Recorded data:

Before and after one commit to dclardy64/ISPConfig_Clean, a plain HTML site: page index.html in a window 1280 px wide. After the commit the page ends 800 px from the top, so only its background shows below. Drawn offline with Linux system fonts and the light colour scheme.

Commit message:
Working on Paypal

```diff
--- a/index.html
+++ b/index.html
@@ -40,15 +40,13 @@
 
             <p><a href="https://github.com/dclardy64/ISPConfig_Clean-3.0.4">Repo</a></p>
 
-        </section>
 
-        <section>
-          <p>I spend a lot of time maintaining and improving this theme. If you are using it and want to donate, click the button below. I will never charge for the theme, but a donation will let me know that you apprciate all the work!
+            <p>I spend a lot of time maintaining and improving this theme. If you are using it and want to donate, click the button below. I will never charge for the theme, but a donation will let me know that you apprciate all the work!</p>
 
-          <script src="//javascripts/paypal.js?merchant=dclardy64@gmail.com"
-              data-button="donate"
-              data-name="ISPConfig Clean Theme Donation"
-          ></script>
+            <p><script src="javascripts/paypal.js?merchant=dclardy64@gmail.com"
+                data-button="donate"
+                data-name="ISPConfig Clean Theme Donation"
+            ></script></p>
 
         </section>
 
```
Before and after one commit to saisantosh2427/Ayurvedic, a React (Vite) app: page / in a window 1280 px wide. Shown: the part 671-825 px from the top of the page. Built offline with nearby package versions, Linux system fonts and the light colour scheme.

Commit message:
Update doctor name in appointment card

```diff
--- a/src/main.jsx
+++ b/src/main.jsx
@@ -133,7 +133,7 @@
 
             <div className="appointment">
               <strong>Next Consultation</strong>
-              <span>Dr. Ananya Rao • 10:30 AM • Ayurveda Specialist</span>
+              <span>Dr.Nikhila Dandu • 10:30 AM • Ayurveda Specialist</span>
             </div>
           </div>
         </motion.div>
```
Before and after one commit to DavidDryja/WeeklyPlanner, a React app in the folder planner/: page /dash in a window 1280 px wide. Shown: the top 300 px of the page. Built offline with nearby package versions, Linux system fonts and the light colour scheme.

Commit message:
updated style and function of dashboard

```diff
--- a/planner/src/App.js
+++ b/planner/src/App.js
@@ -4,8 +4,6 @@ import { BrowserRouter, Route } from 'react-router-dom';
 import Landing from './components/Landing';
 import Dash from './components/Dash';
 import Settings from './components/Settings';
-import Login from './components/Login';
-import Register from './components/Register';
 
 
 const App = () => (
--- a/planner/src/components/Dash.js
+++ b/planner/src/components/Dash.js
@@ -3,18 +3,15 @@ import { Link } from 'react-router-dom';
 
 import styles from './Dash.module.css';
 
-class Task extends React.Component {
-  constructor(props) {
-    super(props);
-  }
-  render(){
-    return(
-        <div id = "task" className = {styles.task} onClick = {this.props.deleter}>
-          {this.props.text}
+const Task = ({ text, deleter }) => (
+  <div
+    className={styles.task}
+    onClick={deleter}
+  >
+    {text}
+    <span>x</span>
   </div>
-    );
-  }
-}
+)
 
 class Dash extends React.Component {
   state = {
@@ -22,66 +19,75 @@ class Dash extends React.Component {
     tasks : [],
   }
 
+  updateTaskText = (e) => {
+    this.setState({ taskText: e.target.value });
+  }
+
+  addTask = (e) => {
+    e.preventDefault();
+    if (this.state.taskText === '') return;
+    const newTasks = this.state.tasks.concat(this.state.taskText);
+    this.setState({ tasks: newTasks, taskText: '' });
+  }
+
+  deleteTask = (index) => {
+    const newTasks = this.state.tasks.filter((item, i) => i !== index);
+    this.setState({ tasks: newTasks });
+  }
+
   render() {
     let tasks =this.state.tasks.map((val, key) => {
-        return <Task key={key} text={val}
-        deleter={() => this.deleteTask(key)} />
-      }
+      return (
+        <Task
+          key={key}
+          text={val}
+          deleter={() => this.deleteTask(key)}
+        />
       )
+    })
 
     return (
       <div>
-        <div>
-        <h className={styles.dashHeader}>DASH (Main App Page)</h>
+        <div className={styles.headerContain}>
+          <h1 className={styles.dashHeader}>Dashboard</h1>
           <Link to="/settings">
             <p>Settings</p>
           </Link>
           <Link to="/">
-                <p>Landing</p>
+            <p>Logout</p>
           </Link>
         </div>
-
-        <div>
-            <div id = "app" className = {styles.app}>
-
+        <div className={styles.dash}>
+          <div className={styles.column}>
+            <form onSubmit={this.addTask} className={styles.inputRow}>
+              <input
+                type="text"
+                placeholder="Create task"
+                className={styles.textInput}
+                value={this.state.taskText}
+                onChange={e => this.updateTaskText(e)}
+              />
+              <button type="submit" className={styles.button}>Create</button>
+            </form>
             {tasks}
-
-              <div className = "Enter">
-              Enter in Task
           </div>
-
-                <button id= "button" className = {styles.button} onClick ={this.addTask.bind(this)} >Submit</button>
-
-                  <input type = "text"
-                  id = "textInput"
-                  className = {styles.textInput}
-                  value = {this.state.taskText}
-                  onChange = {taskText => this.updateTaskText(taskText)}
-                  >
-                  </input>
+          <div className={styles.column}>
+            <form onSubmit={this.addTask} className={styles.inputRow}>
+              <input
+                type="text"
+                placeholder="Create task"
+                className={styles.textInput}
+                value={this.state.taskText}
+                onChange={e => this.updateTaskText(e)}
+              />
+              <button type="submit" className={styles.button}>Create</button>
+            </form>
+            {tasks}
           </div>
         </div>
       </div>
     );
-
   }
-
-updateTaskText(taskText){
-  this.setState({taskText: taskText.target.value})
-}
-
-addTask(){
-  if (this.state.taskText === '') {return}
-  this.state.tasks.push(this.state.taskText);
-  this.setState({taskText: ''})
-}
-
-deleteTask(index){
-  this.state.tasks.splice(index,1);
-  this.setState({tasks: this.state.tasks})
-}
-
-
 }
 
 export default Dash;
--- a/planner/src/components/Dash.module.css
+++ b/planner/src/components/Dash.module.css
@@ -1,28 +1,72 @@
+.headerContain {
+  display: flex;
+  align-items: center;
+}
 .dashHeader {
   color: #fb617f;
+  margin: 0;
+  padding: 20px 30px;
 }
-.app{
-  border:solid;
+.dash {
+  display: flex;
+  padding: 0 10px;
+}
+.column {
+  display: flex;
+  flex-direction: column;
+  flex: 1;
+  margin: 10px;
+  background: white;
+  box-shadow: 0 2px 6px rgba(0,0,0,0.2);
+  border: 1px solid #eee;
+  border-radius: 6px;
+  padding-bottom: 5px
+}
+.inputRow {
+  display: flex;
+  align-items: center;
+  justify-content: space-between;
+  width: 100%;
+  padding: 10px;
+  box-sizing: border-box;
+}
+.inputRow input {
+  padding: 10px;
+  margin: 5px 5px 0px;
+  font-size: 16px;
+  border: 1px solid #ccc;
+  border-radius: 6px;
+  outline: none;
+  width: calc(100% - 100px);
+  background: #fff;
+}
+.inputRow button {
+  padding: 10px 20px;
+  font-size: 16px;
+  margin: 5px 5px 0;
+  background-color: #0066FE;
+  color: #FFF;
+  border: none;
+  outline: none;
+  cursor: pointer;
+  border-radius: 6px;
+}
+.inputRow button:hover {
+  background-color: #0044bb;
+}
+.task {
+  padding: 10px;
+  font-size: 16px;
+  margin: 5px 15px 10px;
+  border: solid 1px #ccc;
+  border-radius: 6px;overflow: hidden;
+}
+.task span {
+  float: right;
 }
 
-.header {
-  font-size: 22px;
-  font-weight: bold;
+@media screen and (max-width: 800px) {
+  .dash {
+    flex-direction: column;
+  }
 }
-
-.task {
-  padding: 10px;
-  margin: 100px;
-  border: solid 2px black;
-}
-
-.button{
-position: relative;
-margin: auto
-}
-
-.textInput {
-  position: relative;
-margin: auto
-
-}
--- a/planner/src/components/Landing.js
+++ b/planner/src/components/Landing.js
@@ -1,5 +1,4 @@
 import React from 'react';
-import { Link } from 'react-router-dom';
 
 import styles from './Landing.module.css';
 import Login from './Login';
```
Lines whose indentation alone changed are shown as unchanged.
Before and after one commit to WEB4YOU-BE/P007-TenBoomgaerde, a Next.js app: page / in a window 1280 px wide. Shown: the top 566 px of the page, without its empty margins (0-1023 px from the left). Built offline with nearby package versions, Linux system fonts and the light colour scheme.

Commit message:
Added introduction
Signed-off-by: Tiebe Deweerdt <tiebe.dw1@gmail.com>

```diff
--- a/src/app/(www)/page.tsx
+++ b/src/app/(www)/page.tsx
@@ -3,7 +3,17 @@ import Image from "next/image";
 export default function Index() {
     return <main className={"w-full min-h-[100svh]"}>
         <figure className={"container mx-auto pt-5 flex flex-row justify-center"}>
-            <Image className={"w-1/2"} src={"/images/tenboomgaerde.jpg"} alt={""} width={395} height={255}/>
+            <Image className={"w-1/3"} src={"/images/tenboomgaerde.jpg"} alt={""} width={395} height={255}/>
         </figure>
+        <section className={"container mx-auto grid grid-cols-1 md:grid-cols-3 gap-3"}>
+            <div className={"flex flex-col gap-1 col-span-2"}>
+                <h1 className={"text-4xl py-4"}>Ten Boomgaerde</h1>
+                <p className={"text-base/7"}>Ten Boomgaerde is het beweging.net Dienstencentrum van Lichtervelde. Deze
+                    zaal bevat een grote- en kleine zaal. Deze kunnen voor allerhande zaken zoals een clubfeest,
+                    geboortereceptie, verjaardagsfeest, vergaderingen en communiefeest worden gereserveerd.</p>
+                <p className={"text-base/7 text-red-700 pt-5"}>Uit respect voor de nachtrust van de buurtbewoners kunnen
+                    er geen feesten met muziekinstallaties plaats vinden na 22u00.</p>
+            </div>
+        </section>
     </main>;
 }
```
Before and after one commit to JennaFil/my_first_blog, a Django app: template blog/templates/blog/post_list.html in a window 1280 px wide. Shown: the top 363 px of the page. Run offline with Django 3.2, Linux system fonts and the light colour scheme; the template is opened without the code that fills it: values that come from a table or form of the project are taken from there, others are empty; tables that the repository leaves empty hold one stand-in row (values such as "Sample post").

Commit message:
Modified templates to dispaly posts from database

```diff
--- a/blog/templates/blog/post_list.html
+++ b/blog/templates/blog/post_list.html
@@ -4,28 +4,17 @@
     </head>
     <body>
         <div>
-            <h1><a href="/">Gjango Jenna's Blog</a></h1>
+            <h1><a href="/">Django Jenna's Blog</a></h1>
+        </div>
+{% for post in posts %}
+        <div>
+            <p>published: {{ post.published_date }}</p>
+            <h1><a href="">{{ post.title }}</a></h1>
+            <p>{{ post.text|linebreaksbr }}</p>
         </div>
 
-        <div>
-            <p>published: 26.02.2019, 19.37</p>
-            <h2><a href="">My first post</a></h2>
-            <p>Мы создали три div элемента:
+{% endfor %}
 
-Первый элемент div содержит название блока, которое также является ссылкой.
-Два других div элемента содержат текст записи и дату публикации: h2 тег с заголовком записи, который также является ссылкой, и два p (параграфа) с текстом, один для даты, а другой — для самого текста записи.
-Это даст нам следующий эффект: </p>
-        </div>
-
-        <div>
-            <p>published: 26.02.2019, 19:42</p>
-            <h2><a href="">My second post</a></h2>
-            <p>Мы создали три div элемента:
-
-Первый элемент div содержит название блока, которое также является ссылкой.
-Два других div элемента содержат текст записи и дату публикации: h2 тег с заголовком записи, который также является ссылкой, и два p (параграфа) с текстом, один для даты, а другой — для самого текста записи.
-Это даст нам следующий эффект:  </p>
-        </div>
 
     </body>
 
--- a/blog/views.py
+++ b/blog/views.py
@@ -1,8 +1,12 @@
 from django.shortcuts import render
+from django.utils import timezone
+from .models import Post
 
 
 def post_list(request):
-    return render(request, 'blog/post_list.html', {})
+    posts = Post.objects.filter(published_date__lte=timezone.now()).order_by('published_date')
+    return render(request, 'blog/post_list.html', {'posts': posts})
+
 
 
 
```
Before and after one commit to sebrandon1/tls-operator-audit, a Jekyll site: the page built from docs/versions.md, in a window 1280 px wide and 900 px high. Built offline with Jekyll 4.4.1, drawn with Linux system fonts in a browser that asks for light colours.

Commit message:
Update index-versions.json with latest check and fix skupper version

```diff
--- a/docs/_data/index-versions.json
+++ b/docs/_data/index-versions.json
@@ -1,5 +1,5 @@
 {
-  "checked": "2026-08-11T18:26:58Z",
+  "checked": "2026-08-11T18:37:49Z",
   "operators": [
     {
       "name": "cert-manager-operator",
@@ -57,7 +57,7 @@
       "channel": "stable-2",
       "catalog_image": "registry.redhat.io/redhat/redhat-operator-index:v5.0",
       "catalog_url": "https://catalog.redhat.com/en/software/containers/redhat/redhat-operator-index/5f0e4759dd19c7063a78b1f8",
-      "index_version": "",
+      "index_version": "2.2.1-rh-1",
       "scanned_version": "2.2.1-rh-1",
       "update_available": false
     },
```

* [Task to carry out]
Only a number is asked for here: the count of lines in the records that hold "button".

* [Exercise output]
10